• _Your assignment_
Scan the listing below. Report each line that includes "body".

• _Records supplied_
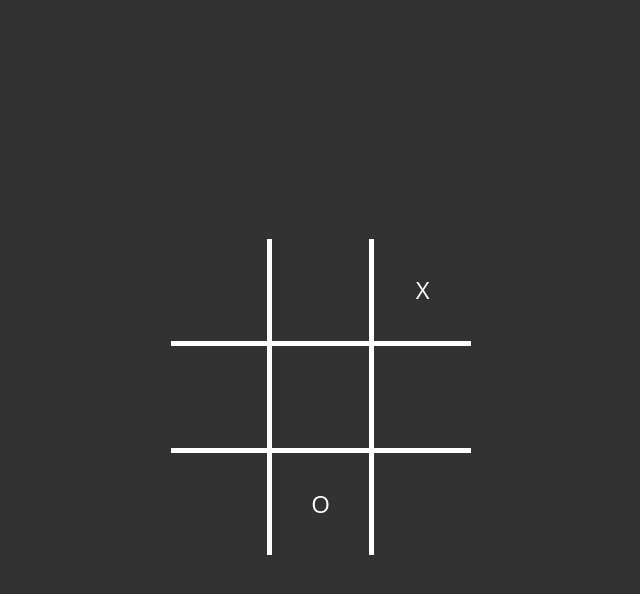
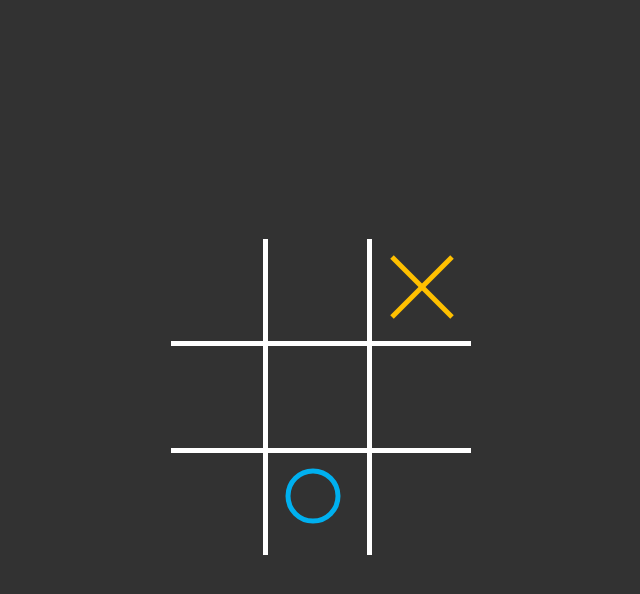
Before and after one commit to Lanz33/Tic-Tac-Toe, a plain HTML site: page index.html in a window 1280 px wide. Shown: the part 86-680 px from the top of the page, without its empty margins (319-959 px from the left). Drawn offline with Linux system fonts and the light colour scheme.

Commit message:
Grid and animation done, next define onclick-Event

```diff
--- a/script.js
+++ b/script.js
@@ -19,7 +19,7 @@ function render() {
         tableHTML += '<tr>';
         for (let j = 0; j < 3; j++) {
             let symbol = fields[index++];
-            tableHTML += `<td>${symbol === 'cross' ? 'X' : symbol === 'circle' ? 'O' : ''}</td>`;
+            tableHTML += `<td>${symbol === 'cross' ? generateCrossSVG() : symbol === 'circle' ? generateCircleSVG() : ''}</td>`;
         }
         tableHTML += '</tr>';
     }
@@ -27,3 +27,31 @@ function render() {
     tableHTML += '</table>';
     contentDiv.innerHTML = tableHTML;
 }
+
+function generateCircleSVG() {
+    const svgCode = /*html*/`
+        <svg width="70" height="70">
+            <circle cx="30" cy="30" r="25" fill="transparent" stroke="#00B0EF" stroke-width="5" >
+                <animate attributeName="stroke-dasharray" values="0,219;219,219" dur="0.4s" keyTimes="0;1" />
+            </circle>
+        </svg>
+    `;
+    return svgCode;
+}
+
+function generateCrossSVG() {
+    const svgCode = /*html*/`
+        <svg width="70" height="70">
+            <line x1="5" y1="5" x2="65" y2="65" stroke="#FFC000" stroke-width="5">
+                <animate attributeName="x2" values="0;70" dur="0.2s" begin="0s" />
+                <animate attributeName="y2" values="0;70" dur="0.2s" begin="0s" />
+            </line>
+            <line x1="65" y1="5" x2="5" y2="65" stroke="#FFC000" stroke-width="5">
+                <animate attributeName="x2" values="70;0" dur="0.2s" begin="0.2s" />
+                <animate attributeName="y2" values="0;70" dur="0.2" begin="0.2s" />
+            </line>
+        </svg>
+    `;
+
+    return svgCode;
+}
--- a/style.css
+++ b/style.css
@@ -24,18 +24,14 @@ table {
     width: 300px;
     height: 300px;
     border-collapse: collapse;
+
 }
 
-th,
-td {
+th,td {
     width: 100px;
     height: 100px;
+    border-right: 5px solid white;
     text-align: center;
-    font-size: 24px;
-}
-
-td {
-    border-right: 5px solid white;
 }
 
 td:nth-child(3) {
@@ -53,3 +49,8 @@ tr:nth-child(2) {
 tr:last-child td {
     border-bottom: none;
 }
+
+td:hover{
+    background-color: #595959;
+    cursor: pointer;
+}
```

--

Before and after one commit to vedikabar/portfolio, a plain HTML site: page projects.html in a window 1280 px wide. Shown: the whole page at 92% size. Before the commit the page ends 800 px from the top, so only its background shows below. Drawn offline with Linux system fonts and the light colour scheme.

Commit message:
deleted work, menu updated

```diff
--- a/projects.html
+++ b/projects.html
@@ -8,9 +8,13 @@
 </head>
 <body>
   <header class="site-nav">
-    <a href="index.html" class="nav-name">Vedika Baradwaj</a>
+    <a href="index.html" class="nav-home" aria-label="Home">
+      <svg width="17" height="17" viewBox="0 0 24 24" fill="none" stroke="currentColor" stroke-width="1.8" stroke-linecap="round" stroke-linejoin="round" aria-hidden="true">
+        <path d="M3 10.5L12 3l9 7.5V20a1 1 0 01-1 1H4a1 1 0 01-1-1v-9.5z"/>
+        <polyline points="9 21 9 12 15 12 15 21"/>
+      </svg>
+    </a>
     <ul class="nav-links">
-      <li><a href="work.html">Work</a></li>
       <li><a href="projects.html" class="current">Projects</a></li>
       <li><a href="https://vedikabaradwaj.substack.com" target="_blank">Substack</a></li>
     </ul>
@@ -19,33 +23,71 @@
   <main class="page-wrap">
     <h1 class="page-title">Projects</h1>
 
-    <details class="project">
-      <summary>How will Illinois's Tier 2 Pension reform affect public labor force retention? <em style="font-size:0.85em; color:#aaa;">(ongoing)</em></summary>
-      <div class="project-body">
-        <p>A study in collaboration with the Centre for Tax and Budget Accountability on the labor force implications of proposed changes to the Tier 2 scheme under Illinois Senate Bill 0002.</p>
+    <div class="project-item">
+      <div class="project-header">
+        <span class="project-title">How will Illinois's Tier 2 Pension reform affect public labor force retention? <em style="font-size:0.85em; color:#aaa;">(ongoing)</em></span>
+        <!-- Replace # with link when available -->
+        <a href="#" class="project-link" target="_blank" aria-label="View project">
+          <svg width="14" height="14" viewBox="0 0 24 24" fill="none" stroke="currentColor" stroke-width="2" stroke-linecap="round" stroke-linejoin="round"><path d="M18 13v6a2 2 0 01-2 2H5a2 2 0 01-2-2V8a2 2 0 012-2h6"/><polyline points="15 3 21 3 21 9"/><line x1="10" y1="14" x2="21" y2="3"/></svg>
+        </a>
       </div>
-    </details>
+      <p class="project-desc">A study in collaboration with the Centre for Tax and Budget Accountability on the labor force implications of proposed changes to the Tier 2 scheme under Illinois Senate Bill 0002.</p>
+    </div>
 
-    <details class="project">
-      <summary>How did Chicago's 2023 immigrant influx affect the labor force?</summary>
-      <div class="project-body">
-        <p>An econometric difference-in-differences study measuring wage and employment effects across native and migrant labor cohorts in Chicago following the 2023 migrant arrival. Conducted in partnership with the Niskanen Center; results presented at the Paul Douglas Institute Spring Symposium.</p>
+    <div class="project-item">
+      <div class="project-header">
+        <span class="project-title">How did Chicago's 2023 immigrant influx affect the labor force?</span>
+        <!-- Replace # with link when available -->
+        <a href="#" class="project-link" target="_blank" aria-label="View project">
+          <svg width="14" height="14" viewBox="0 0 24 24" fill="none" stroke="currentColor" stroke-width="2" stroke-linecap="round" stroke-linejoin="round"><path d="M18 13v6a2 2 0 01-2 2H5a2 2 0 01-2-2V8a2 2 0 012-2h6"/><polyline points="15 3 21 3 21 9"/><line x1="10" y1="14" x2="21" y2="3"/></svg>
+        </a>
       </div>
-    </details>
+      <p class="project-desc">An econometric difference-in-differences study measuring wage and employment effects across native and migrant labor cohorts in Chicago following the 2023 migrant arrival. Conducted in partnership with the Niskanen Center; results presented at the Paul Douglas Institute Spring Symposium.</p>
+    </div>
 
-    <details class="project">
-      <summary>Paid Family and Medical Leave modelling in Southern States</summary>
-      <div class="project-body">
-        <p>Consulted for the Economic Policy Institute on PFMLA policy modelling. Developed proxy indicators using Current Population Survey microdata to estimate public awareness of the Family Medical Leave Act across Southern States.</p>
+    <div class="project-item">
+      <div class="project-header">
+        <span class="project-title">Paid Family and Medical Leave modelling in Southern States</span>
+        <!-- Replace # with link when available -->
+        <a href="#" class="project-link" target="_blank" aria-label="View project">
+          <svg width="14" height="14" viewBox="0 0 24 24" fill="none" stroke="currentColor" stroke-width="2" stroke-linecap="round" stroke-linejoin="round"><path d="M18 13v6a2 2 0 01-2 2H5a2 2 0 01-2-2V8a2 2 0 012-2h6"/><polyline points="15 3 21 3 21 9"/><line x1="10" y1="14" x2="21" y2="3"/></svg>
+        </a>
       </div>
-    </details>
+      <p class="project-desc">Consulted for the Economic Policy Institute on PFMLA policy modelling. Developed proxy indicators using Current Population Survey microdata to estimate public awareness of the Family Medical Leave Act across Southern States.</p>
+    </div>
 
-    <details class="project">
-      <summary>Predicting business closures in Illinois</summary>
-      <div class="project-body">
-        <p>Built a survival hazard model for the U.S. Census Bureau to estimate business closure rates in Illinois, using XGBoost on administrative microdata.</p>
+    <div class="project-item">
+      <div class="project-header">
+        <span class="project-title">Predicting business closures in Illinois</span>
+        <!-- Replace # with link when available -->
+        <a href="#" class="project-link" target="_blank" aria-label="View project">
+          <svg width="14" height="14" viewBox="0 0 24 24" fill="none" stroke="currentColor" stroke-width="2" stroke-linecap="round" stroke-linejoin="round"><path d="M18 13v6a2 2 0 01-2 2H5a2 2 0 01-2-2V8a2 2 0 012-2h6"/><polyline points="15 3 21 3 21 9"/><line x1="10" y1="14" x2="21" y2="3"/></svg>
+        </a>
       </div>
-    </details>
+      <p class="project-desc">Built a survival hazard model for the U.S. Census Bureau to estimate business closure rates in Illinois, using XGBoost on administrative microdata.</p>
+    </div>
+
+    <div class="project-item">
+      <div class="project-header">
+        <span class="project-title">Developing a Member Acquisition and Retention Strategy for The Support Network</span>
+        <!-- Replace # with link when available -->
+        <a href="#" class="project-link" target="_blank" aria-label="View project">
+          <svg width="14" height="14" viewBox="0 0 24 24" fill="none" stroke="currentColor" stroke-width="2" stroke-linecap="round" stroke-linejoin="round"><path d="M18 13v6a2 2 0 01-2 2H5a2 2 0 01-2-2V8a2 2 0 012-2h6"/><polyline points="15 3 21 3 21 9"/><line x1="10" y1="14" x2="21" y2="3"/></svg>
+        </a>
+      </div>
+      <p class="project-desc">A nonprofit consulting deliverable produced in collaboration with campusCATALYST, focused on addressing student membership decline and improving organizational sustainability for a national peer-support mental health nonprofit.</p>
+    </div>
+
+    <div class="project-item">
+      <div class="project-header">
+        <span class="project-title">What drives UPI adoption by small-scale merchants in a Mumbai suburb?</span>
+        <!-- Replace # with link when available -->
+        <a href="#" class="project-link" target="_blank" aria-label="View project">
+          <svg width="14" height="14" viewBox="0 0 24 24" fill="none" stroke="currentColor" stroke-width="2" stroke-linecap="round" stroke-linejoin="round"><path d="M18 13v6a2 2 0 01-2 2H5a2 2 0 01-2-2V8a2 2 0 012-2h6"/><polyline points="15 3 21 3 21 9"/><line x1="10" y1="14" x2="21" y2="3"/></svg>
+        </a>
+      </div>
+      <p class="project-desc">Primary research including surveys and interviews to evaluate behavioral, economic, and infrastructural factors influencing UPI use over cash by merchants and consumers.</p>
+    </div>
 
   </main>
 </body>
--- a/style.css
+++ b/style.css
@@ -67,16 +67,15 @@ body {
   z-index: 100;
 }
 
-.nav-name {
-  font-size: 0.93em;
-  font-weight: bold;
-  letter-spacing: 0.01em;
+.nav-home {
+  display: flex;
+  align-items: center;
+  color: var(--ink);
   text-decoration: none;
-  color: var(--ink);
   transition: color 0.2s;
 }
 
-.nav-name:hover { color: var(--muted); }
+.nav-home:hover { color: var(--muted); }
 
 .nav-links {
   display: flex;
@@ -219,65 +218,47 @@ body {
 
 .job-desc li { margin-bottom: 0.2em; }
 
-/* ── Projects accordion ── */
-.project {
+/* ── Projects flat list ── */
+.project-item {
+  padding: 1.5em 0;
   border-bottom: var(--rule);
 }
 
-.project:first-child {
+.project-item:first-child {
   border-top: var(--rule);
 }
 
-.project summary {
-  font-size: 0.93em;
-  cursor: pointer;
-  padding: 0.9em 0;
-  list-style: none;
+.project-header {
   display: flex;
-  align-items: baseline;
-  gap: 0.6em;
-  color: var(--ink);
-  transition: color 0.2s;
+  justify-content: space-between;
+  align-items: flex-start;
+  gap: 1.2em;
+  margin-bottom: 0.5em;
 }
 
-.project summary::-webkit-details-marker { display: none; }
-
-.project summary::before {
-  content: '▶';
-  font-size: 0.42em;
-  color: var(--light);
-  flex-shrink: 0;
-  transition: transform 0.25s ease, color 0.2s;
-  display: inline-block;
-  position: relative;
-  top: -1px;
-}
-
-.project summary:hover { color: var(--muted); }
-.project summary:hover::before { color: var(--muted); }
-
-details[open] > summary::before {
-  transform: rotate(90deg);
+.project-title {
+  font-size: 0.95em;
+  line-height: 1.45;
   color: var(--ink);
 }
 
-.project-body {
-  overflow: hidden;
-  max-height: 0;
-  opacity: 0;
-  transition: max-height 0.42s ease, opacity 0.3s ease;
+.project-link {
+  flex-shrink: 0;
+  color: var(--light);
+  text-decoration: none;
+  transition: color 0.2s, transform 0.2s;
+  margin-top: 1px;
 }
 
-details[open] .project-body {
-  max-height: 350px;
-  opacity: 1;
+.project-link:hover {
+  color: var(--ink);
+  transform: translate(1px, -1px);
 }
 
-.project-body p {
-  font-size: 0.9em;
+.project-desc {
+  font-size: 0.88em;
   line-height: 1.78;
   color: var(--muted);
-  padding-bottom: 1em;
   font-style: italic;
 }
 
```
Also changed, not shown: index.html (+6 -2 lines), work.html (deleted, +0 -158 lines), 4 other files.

• _Your solution_
 <body>
-      <div class="project-body">
-      <div class="project-body">
-      <div class="project-body">
-      <div class="project-body">
 </body>
@@ -67,16 +67,15 @@ body {
@@ -219,65 +218,47 @@ body {
-.project-body {
-details[open] .project-body {
-.project-body p {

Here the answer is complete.